--- TASK ---
Pick out all lines with the word "HCMC" from the records that follow.

———

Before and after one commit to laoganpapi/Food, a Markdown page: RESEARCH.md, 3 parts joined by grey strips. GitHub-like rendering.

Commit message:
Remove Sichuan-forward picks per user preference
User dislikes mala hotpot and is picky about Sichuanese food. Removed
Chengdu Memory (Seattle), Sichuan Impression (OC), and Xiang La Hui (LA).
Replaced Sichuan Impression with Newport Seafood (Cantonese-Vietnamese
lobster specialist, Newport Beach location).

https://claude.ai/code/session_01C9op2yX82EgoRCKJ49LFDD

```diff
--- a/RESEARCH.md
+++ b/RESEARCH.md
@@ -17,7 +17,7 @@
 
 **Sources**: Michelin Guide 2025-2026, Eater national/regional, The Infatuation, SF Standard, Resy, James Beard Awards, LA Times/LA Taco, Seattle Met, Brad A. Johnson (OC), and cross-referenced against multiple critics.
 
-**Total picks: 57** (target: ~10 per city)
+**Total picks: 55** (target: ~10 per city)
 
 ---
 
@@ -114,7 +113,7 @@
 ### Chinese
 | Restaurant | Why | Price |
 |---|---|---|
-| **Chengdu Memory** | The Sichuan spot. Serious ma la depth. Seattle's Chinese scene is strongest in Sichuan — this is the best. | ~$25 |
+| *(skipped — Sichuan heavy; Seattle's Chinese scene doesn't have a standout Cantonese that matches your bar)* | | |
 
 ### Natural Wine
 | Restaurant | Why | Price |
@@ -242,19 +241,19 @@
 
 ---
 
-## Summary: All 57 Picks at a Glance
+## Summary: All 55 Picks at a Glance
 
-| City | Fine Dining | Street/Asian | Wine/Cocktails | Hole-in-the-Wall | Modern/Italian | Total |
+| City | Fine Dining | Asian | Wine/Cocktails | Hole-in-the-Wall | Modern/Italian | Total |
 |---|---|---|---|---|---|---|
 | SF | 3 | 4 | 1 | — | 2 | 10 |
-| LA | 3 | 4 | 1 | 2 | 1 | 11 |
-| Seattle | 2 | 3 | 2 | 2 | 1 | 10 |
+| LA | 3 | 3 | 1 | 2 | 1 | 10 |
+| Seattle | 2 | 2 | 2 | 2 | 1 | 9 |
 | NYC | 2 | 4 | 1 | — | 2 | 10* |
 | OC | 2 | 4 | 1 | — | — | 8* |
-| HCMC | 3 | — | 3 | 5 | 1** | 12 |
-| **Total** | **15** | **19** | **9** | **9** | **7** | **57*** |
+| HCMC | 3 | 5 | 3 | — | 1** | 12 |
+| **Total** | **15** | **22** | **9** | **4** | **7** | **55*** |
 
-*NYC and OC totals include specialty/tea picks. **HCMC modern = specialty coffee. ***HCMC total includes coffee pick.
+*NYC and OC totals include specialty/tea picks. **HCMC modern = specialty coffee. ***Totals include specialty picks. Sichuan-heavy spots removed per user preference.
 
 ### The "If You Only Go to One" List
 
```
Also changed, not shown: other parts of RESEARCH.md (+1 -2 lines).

———

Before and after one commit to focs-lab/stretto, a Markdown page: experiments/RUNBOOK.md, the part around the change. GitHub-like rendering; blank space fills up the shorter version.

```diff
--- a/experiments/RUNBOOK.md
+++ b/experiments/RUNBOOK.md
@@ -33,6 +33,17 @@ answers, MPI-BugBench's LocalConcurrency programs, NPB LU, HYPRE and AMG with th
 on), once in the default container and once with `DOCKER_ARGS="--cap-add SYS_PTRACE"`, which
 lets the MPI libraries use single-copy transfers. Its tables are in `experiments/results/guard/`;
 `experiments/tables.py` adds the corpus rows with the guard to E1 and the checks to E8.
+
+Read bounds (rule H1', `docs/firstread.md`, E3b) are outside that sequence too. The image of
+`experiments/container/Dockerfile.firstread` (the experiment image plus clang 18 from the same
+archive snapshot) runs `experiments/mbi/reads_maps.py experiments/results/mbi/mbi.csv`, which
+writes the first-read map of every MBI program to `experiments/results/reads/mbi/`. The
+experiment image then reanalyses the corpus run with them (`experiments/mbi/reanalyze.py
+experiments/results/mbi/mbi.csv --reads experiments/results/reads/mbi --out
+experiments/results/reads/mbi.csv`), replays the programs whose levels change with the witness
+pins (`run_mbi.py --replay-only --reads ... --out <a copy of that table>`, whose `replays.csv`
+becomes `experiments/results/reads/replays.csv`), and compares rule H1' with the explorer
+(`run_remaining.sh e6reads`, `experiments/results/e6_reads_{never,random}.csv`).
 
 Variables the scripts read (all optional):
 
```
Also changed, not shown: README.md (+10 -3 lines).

———

--- ANSWER BELOW ---
-| HCMC | 3 | — | 3 | 5 | 1** | 12 |
+| HCMC | 3 | 5 | 3 | — | 1** | 12 |
-*NYC and OC totals include specialty/tea picks. **HCMC modern = specialty coffee. ***HCMC total includes coffee pick.
+*NYC and OC totals include specialty/tea picks. **HCMC modern = specialty coffee. ***Totals include specialty picks. Sichuan-heavy spots removed per user preference.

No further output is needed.